Australia's diversified business group CSR can now proceed with the demerger of its sugar and renewable energy business Sucrogen, a federal court ruling in favour of the proposal confirmed today.
Through an earlier decision in February, the court had declined the convening of a meeting of CSR's shareholders to consider the proposed demerger of the sugar business, doubting the company's ability to meet its asbestos liabilities following the demerger.
Further to that, CSR launched an appeal against the earlier verdict.
Welcoming the court's decision, CSR said in a statement that a separation of its two very different operating businesses has the potential to create additional value for shareholders. CSR can now table the demerger proposal before its shareholders.

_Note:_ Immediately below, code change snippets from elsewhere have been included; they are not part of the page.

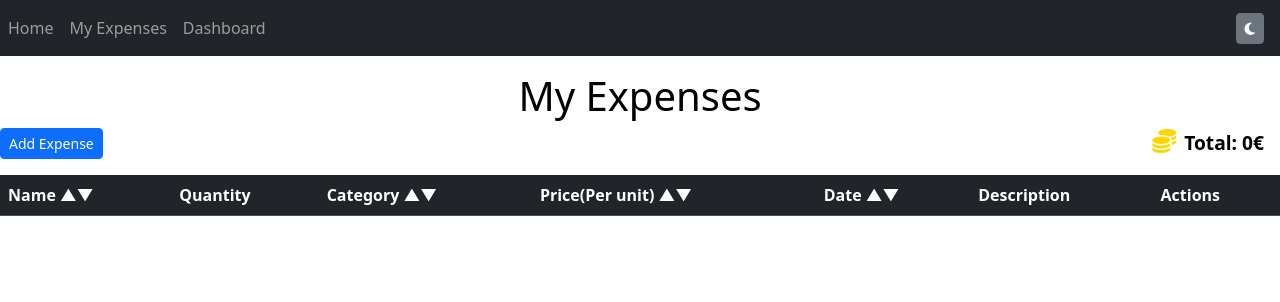
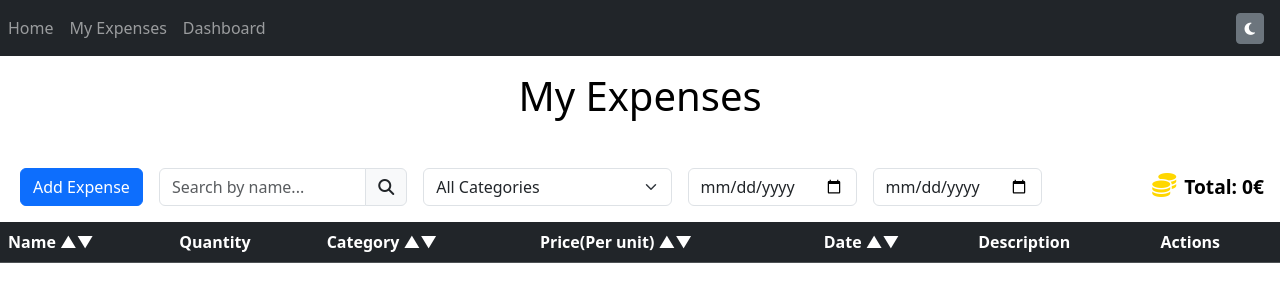
Before and after one commit to joaolopes88/angular-project-training-starter, an Angular app: page /myexpenses in a window 1280 px wide. Shown: the top 302 px of the page. Built offline with nearby package versions, Linux system fonts and the light colour scheme.

Commit message:
name/category/date filters

```diff
--- a/src/app/myexpenses/myexpenses.component.html
+++ b/src/app/myexpenses/myexpenses.component.html
@@ -1,12 +1,56 @@
 <app-navbar></app-navbar>
 
-<h1 class="text-center mt-3">My Expenses</h1>
+<h1 class="text-center mt-3 mb-5">My Expenses</h1>
 
 <div class="d-flex justify-content-between align-items-center">
-  <button class="btn btn-sm btn-primary">
+  <button class="btn btn-m btn-primary" style="margin-left: 20px;">
     <a routerLink="/addexpense" class="text-white text-decoration-none">Add Expense</a>
   </button>
+  <div class="d-flex flex-grow-1 ms-3">
+    <div class="input-group w-25">
+      <input
+        type="text"
+        class="form-control"
+        placeholder="Search by name..."
+        [(ngModel)]="searchTerm"
+        (input)="filterExpenses()"
+      />
+      <span class="input-group-text">
+        <i class="fas fa-search"></i>
+      </span>
+    </div>
 
+    <div class="input-group w-25 me-3 ms-3">
+      <select
+        class="form-select"
+        [(ngModel)]="selectedCategory"
+        (change)="filterExpenses()"
+      >
+        <option value="">All Categories</option>
+        <option value="Food">Food</option>
+        <option value="Travel">Travel</option>
+        <option value="Utilities">Utilities</option>
+        <option value="Others">Others</option>
+      </select>
+    </div>
+
+    <div class="d-flex align-items-center">
+      <input
+        type="date"
+        class="form-control me-3"
+        [(ngModel)]="startDate"
+        (change)="filterExpenses()"
+        placeholder="Start Date"
+      />
+      <input
+        type="date"
+        class="form-control"
+        [(ngModel)]="endDate"
+        (change)="filterExpenses()"
+        placeholder="End Date"
+      />
+    </div>
+  </div>
   <div class="total-price-icon me-3">
     <i class="fas fa-coins" style="color: gold; font-size: 1.5rem;"></i>
     <span class="ms-2" style="font-size: 1.2rem; font-weight: bold;">Total: {{ getTotalPrice() }}€</span>
@@ -26,7 +70,7 @@
     </tr>
   </thead>
   <tbody>
-    <tr *ngFor="let expense of expenses; let i = index">
+    <tr *ngFor="let expense of filteredExpenses; let i = index">
       <td>{{ expense.name }}</td>
       <td>{{ expense.quantity }}</td>
       <td>{{ expense.category }}</td>
@@ -40,39 +84,3 @@
     </tr>
   </tbody>
 </table>
-<!--
-<div>
-  <button onclick="redirectToAdd()">Add</button>
-  <button onclick="redirectToEdit()">Edit</button>
-  <button onclick="toggleFilters()">Filters</button>
-</div>
-
-<div id="filters" style="display: none;">
-  <ul>
-    <li onclick="filterByCategory('category1')">Category 1</li>
-    <li onclick="filterByCategory('category2')">Category 2</li>
-    <li onclick="filterByCategory('category3')">Category 3</li>
-  </ul>
-</div>
-
-<script>
-  let showFilters = false;
-
-  function redirectToAdd() {
-      // Add your redirection logic here
-  }
-
-  function redirectToEdit() {
-      // Add your redirection logic here
-  }
-
-  function toggleFilters() {
-      showFilters = !showFilters;
-      document.getElementById('filters').style.display = showFilters ? 'block' : 'none';
-  }
-
-  function filterByCategory(category) {
-      // Add your filtering logic here
-  }
-</script>
--->
--- a/src/app/myexpenses/myexpenses.component.ts
+++ b/src/app/myexpenses/myexpenses.component.ts
@@ -2,16 +2,22 @@
 import { RouterModule } from '@angular/router';
 import { NavbarComponent } from "../navbar/navbar.component";
 import { CommonModule } from '@angular/common';
+import { FormsModule } from '@angular/forms';
 
 @Component({
   selector: 'app-myexpenses',
-  imports: [RouterModule, NavbarComponent, CommonModule],
+  imports: [RouterModule, NavbarComponent, CommonModule, FormsModule],
   templateUrl: './myexpenses.component.html',
   styleUrl: './myexpenses.component.css'
 })
 export class MyexpensesComponent implements OnInit {
   // Array para guardar a lista de despesas
   expenses: Array<{ name: string, quantity: number, category: string, price: number, date: string, description: string }> = [];
+  filteredExpenses: Array<{ name: string, quantity: number, category: string, price: number, date: string, description: string }> = [];
+  searchTerm: string = '';
+  selectedCategory: string = '';
+  startDate: string = '';
+  endDate: string = '';
   sortColumn: string = '';
   sortDirection: boolean = true; // true for ascending, false for descending
 
@@ -19,24 +25,43 @@
     // carrega as despesas do localStorage
     const storedExpenses = localStorage.getItem('expenses');
     this.expenses = storedExpenses ? JSON.parse(storedExpenses) : [];
-    //this.router.navigate(['/myexpenses']);
+    this.filteredExpenses = [...this.expenses];
+  }
+
+  filterExpenses() {
+    const term = this.searchTerm.toLowerCase();
+    const category = this.selectedCategory;
+    const start = this.startDate ? new Date(this.startDate) : null;
+    const end = this.endDate ? new Date(this.endDate) : null;
+
+    this.filteredExpenses = this.expenses.filter(expense => {
+      const matchesName = expense.name.toLowerCase().includes(term);
+      const matchesCategory = category ? expense.category === category : true;
+      const expenseDate = new Date(expense.date);
+      const matchesDate =
+        (!start || expenseDate >= start) &&
+        (!end || expenseDate <= end);
+
+      return matchesName && matchesCategory && matchesDate;
+    });
   }
 
   getTotalPrice(): number {
-    return this.expenses
-      .reduce((total, expense) => total + (expense.price * expense.quantity), 0);
+    return this.filteredExpenses.reduce((total, expense) => total + (expense.price * expense.quantity), 0);
   }
 
   onEdit(index: number) {
 
-    const expense = this.expenses[index];
+    const expense = this.filteredExpenses[index];
     localStorage.setItem('editingExpense', JSON.stringify(expense));
     window.location.href = '/addexpense';
   }
 
   onDelete(index: number) {
-    this.expenses.splice(index, 1);
-    // atualiza o localStorage
+    const expenseToDelete = this.filteredExpenses[index];
+    const originalIndex = this.expenses.indexOf(expenseToDelete);
+    this.expenses.splice(originalIndex, 1);
+    this.filteredExpenses.splice(index, 1);
     localStorage.setItem('expenses', JSON.stringify(this.expenses));
   }
 
@@ -48,7 +73,7 @@
       this.sortDirection = true; // Default to ascending
     }
 
-    this.expenses.sort((a, b) => {
+    this.filteredExpenses.sort((a, b) => {
       const valueA = a[column];
       const valueB = b[column];
 
```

Further to the ruling, CSR can now continue its negotiations with China's Bright Food Group Co, which has shown its interest in Sucrogen. Earlier this month, Bright Food submitted a revised A$1.75 billion ($1.62 billion) conditional offer to acquire the business, up by $250 million compared to its earlier offer of A$1.5 billion. (See: China's Bright Food sweetens takeover offer for Australia's CSR sugar unit)
Sydney-based CSR is one of Australia's oldest companies engaged in diversified businesses including building products, sugar, aluminium, etc, with operations spread throughout Australia as well as in Asia and New Zealand.
The company is a leading supplier of a wide range of building products to the construction industry. As Australia's largest sugar producer, CSR operates seven mills in some of the country's most productive sugarcane regions and also owns 75 per cent stake in joint venture sugar refining facilities in Austria and New Zealand.
CSR has 25 per cent stake in Tomago aluminium smelter, Australia's second-largest, operated by Alcan.
The company reported revenue of A$3.55 billion in 2009.